Over the two years we were potty training our son, I lost it almost daily.  One time I was home alone with the kids.  My older daughter was in the shower, and I had put my three- or four-year-old son on the potty.  He sat there for a few minutes while I passed bathing accoutrements back and forth to my daughter, constantly looking at him and smiling, “Is it coming out yet?  Put the poop in the potty and Daddy will be so proud!”  He would sit there really trying for fifteen minutes or so, and then say, “I don’t have to go.”  I’d get him off the potty, dress him, and then the minute I turned my back on him to towel off my daughter, I smelled it.  I turned to him, and saw the lump in his pants.  My blood began to boil as I turned up the volume: “You were just on the potty two minutes ago!  You said you didn’t have to go!  Why did you poop in your pants?  Do you like sitting in poop?  What is wrong with you?”  He started crying of course, and then I would console him and apologize for exploding, as always explaining why I was frustrated, and then I noticed the polite cocktail conversation floating up from my neighbor’s yard to my son’s open window.  I could clearly hear the conversation between my neighbors and a few of their visiting friends starting up again after a definite lull, a lull clearly caused by me screaming about poop.  I can’t imagine the things my neighbors have heard me scream over the past few years.
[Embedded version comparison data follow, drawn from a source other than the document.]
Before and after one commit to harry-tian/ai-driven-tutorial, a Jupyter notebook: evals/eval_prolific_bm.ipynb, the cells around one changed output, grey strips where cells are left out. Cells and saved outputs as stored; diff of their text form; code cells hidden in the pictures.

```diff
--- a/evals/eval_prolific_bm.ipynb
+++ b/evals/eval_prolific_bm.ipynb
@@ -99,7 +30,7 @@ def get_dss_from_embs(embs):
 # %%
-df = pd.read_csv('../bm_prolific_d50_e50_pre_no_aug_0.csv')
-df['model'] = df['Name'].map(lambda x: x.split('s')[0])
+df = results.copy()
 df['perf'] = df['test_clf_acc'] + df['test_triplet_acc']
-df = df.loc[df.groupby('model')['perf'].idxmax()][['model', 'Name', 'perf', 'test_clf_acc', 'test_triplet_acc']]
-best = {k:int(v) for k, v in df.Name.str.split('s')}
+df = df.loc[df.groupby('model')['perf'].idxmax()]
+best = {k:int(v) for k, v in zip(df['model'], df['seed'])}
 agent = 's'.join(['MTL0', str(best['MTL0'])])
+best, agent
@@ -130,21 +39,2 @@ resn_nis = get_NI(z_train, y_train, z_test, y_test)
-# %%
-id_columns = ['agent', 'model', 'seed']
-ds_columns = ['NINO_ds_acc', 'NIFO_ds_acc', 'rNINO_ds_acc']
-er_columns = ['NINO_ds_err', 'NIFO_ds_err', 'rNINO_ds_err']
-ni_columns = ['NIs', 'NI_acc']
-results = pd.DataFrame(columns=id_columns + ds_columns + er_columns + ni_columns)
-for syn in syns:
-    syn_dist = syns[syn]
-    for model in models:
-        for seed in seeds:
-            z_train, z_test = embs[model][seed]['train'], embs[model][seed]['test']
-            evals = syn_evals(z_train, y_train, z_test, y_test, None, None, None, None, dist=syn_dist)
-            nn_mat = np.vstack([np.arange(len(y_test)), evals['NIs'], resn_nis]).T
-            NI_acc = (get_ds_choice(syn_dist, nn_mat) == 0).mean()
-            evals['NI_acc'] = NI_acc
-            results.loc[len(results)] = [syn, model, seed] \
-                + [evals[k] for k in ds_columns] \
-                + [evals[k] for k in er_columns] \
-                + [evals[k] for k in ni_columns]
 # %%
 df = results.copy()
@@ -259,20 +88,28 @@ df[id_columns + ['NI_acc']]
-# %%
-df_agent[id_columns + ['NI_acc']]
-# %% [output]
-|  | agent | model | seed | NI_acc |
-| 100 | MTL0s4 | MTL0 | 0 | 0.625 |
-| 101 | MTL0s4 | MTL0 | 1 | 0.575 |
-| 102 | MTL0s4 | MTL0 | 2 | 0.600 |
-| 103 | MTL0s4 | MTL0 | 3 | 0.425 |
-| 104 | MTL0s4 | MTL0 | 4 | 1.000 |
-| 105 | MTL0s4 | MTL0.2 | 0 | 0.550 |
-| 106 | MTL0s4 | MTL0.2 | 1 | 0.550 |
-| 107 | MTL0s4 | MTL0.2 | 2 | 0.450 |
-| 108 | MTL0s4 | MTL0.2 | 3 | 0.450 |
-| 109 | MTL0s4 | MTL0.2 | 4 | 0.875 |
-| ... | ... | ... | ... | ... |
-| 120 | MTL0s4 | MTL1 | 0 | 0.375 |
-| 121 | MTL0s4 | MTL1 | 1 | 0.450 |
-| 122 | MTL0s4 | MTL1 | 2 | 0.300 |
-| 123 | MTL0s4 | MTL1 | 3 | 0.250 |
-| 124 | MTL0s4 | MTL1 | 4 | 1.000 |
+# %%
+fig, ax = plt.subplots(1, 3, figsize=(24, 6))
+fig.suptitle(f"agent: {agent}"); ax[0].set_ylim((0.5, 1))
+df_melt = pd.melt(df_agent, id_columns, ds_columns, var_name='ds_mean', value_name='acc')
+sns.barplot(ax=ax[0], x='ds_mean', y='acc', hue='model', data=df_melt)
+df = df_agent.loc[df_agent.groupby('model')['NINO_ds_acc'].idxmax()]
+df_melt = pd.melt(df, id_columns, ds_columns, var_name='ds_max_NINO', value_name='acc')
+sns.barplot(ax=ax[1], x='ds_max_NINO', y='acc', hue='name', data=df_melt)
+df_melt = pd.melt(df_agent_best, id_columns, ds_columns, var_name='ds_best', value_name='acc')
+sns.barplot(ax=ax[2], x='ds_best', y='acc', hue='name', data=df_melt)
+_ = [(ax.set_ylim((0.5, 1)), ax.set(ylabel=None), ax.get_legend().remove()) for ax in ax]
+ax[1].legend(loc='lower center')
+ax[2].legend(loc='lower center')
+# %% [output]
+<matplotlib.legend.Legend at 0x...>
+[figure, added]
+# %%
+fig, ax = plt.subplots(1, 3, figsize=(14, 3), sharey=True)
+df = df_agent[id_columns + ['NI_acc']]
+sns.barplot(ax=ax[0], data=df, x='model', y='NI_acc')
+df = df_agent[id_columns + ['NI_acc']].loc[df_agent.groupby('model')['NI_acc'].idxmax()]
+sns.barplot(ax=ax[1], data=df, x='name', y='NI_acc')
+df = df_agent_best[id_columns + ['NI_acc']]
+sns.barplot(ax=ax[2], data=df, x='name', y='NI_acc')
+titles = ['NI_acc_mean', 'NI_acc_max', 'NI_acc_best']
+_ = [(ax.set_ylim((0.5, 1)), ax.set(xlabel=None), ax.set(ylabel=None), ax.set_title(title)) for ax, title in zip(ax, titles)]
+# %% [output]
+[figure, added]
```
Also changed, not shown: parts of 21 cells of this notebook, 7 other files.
This trajectory of events has become so engrained in our family that it’s become somewhat normalized for my kids.  One night at dinner, the kids were playing the “When I Was a Baby…” game.  My son said, “When I was a baby, I pooped in my diaper.”  Without missing a beat, my daughter said, “And then Daddy yelled at you?”  We all laughed because she said it not out of fear but with a sardonic grin that suggested wisdom beyond her years.  She seemed to know how ridiculous our dramas had become, and it’s true that when we’re not in the throes of emotional upheaval that we get along fabulously, and we even have pretty healthy talks about how Daddy needs to work on how he expresses his feelings.

Everyone needs to hear my rage!

Now that my son is nearly six years old and his stubborn streak is proving to be a personality trait rather than a phase, the two of us find ourselves enmeshed in this nightly drama that results in my blood pressure spiking and him running crying from the room.  And it’s typically over the little things.  He’s chewing with his mouth open at the dinner table.  He’s not cleaning up his Legos quickly enough.  He doesn’t believe me when I say that tomorrow is Saturday.  All these little things that send me over the edge.

I know my own emotional pathology is at play here.  I am significantly self-conscious about my parenting abilities, which is due to a variety of factors: the lingering effects of the dysfunction in my own household growing up, societal rhetoric about whether or not I should be allowed to have children at all as a gay man, the way we treat dads differently than moms, the persistent questions about the healthy development of children in trans-racial adoptions.  As with most parents, I want my kids to be model children when they leave this house, and that’s exaggerated by the ludicrous notion some people will always have that these kids shouldn’t be in my care.

Still, I need to work on myself.  I’m not sure I’m up for the challenge of a 2014 with no yelling.  In fact, here on January 3, I’ve already lost the challenge–twice–but I am willing to try harder.  My husband and I had a good talk yesterday about the ways in which we communicate with our son, and we’ve got a few new strategies that might help out.  Principally though, I need to back off.  Right now, we’re able to bounce back fairly quickly from these screaming matches, but I know in a few years that won’t be the case.  I’ll work it out with the help of my husband and a good therapist, and with any luck there will be a little less for my neighbors to listen to when we open the windows this spring.